* ENTRIES SUPPLIED:
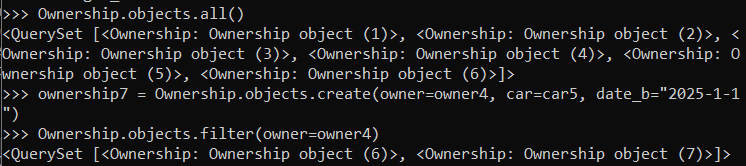
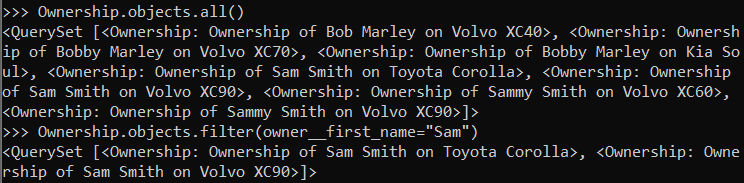
lab 3: refactor for lab4

diff --git a/students/k3344/Samoilenko_Eva/Lr2/hotel_web_project/templates/hotel/hotels_list.html b/students/k3344/Samoilenko_Eva/Lr2/hotel_web_project/templates/hotel/hotels_list.html
@@ -1,6 +1,6 @@
 {% extends 'base.html' %}
 
-{% block title %}Hotel List{% endblock %}
+{#{% block title %}Hotel List{% endblock %}#}
 
 {% block content %}
 

diff --git a/students/k3344/Samoilenko_Eva/Lr3/hotel_project/hotel_app/views.py b/students/k3344/Samoilenko_Eva/Lr3/hotel_project/hotel_app/views.py
@@ -15,7 +15,7 @@ class RoomsAPIView(APIView):
     def get(self, request):
         rooms = Room.objects.all()
         serializer = RoomSerializer(rooms, many=True)
-        return Response({'List of Hotel Rooms': serializer.data})
+        return Response(serializer.data)
 
     @swagger_auto_schema(request_body=RoomCreateSerializer)
     def post(self, request):
@@ -32,7 +32,7 @@ class RoomAPIView(APIView):
         try:
             room = Room.objects.get(id=room_id)
             serializer = RoomSerializer(room)
-            return Response({f'{room.__str__()}': serializer.data})
+            return Response(serializer.data)
         except Room.DoesNotExist:
             return Response({"Not Found": "Room not found"}, status=status.HTTP_404_NOT_FOUND)
 
@@ -65,7 +65,7 @@ class EmployeesAPIView(APIView):
     def get(self, request):
         employees = Employee.objects.all()
         serializer = EmployeeSerializer(employees, many=True)
-        return Response({'List of all hired Employees': serializer.data})
+        return Response(serializer.data)
 
     @swagger_auto_schema(request_body=EmployeeCreateSerializer)
     def post(self, request):
@@ -83,7 +83,7 @@ class EmployeeAPIView(APIView):
         try:
             employee = Employee.objects.get(id=employee_id)
             serializer = EmployeeCreateSerializer(employee)
-            return Response({f'{employee.__str__()}': serializer.data})
+            return Response(serializer.data)
         except Employee.DoesNotExist:
             return Response({"Not Found": "Employee not found"}, status=status.HTTP_404_NOT_FOUND)
 
@@ -117,7 +117,7 @@ class ClientsAPIView(APIView):
     def get(self, request):
         clients = Client.objects.all()
         serializer = ClientSerializer(clients, many=True)
-        return Response({'List of all existing Clients': serializer.data})
+        return Response(serializer.data)
 
     @swagger_auto_schema(request_body=ClientCreateSerializer)
     def post(self, request):
@@ -135,7 +135,7 @@ class ClientAPIView(APIView):
         try:
             client = Client.objects.get(id=client_id)
             serializer = ClientSerializer(client)
-            return Response({f'{client.__str__()}': serializer.data})
+            return Response(serializer.data)
         except Client.DoesNotExist:
             return Response({"Not Found": "Client not found"}, status=status.HTTP_404_NOT_FOUND)
 
@@ -169,7 +169,7 @@ class BookingsAPIView(APIView):
     def get(self, request):
         bookings = Booking.objects.all()
         serializer = BookingSerializer(bookings, many=True)
-        return Response({'List of all Bookings': serializer.data})
+        return Response(serializer.data)
 
     @swagger_auto_schema(request_body=BookingCreateSerializer)
     def post(self, request):
@@ -187,7 +187,7 @@ class BookingAPIView(APIView):
         try:
             booking = Booking.objects.get(id=booking_id)
             serializer = BookingSerializer(booking)
-            return Response({f'{booking.__str__()}': serializer.data})
+            return Response(serializer.data)
         except Booking.DoesNotExist:
             return Response({"Not Found": "Booking not found"}, status=status.HTTP_404_NOT_FOUND)
 
@@ -221,7 +221,7 @@ class CleaningsAPIView(APIView):
     def get(self, request):
         cleanings = Cleaning.objects.all()
         serializer = CleaningSerializer(cleanings, many=True)
-        return Response({'List of all Cleanings': serializer.data})
+        return Response(serializer.data)
 
     @swagger_auto_schema(request_body=CleaningCreateSerializer)
     def post(self, request):
@@ -239,7 +239,7 @@ class CleaningAPIView(APIView):
         try:
             cleaning = Cleaning.objects.get(id=cleaning_id)
             serializer = CleaningSerializer(cleaning)
-            return Response({f'{cleaning.__str__()}': serializer.data})
+            return Response(serializer.data)
         except Cleaning.DoesNotExist:
             return Response({"Not Found": "Cleaning not found"}, status=status.HTTP_404_NOT_FOUND)
 
@@ -458,5 +458,4 @@ class QuarterReportAPIView(APIView):
         # суммарный доход по всей гостинице
         response['Full Hotel Income'] = hotel_income
 
-        return Response({f'Quarter report for {requested_quarter} quarter': response},
-                        status=status.HTTP_200_OK)
+        return Response(response, status=status.HTTP_200_OK)

diff --git a/students/k3344/Samoilenko_Eva/practical_works/Samoilenko_Eva/simple_django_web_project/project_first_app/models.py b/students/k3344/Samoilenko_Eva/practical_works/Samoilenko_Eva/simple_django_web_project/project_first_app/models.py
@@ -9,6 +9,9 @@ class Car(models.Model):
     model = models.CharField(max_length=20)
     color = models.CharField(max_length=30, null=True, blank=True)
 
+    def __str__(self):
+        return f'{self.brand} {self.model}'
+
 
 # class Owner(models.Model):
 class Owner(AbstractUser):
@@ -20,6 +23,9 @@ class Owner(AbstractUser):
     nationality = models.CharField(max_length=30, default="", blank=True, null=True)
     cars = models.ManyToManyField(Car, through='Ownership')
 
+    def __str__(self):
+        return f'{self.first_name} {self.last_name}'
+
 
 class License(models.Model):
     owner = models.ForeignKey(settings.AUTH_USER_MODEL, related_name="license_owner",
@@ -29,6 +35,9 @@ class License(models.Model):
     type = models.CharField(max_length=10)
     date = models.DateField()
 
+    def __str__(self):
+        return f'License of {self.owner.__str__()}, number {self.number}'
+
 
 class Ownership(models.Model):
     owner = models.ForeignKey(settings.AUTH_USER_MODEL, related_name="car_owner",
@@ -36,3 +45,6 @@ class Ownership(models.Model):
     car = models.ForeignKey(Car, related_name="car", on_delete=models.CASCADE)
     date_b = models.DateField()
     date_e = models.DateField(null=True, blank=True)
+
+    def __str__(self):
+        return f'Ownership of {self.owner.__str__()} on {self.car.__str__()}'

diff --git a/students/k3344/Samoilenko_Eva/Lr3/hotel_project/hotel_app/serializers.py b/students/k3344/Samoilenko_Eva/Lr3/hotel_project/hotel_app/serializers.py
@@ -23,7 +23,7 @@ class ClientReportSerializer(serializers.ModelSerializer):
 class EmployeeSerializer(serializers.ModelSerializer):
     class Meta:
         model = Employee
-        fields = ['id', 'first_name', 'last_name']
+        fields = ['id', 'first_name', 'last_name', 'father_name']
 
 
 class EmployeeCreateSerializer(serializers.ModelSerializer):
@@ -35,7 +35,7 @@ class EmployeeCreateSerializer(serializers.ModelSerializer):
 class RoomSerializer(serializers.ModelSerializer):
     class Meta:
         model = Room
-        fields = ['room_type', 'price', 'floor_num', 'phone_num']
+        fields = ['id', 'room_type', 'price', 'floor_num', 'phone_num']
 
 
 class RoomCreateSerializer(serializers.ModelSerializer):

diff --git a/students/k3344/Samoilenko_Eva/Lr3/hotel_project/hotel_project/settings.py b/students/k3344/Samoilenko_Eva/Lr3/hotel_project/hotel_project/settings.py
@@ -42,9 +42,11 @@ INSTALLED_APPS = [
     'hotel_app',
     'drf_yasg',
     'djoser',
+    'corsheaders',
 ]
 
 MIDDLEWARE = [
+    'corsheaders.middleware.CorsMiddleware',
     'django.middleware.security.SecurityMiddleware',
     'django.contrib.sessions.middleware.SessionMiddleware',
     'django.middleware.common.CommonMiddleware',
@@ -121,6 +123,7 @@ USE_I18N = True
 
 USE_TZ = True
 
+CORS_ORIGIN_ALLOW_ALL = True
 
 # Static files (CSS, JavaScript, Images)
 # https://docs.djangoproject.com/en/5.1/howto/static-files/

diff --git a/students/k3344/Samoilenko_Eva/Documentation/docs/index.md b/students/k3344/Samoilenko_Eva/Documentation/docs/index.md
@@ -20,3 +20,7 @@
 
 - [Практическое задание 3.1](http://127.0.0.1:8000/lab3/CarOwnerships)
 - [Лабораторная работа](http://127.0.0.1:8000/lab3/hotel/)
+
+## Лабораторная работа №4
+
+- [Hotel Administration](http://127.0.0.1:8000/lab4/hotel/)

diff --git a/students/k3344/Samoilenko_Eva/Documentation/docs/lab3/CarOwnerships.md b/students/k3344/Samoilenko_Eva/Documentation/docs/lab3/CarOwnerships.md
@@ -12,7 +12,7 @@ Windows. Объекты добавлялись с
 
 Создание 6 автомобилей:
 
-![img_1.png](practical_work_imgs/img_1.png) 
+![img_1.png](practical_work_imgs/img_1.png)
 
 Добавление 6 новый автовладельцев:
 

diff --git a/students/k3344/Samoilenko_Eva/Documentation/docs/lab3/hotel.md b/students/k3344/Samoilenko_Eva/Documentation/docs/lab3/hotel.md
@@ -1,4 +1,4 @@
-# Лабораторная работа 3. Реализация серверной части на django rest. Документирование API.
+# Администрирование отеля (Django Rest Framework)
 
 ---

* INSTRUCTIONS TO FOLLOW:
Starting from the records above, filter out all lines except those containing the word "status".

* EXERCISE ANSWER:
             return Response({"Not Found": "Room not found"}, status=status.HTTP_404_NOT_FOUND)
             return Response({"Not Found": "Employee not found"}, status=status.HTTP_404_NOT_FOUND)
             return Response({"Not Found": "Client not found"}, status=status.HTTP_404_NOT_FOUND)
             return Response({"Not Found": "Booking not found"}, status=status.HTTP_404_NOT_FOUND)
             return Response({"Not Found": "Cleaning not found"}, status=status.HTTP_404_NOT_FOUND)
-                        status=status.HTTP_200_OK)
+        return Response(response, status=status.HTTP_200_OK)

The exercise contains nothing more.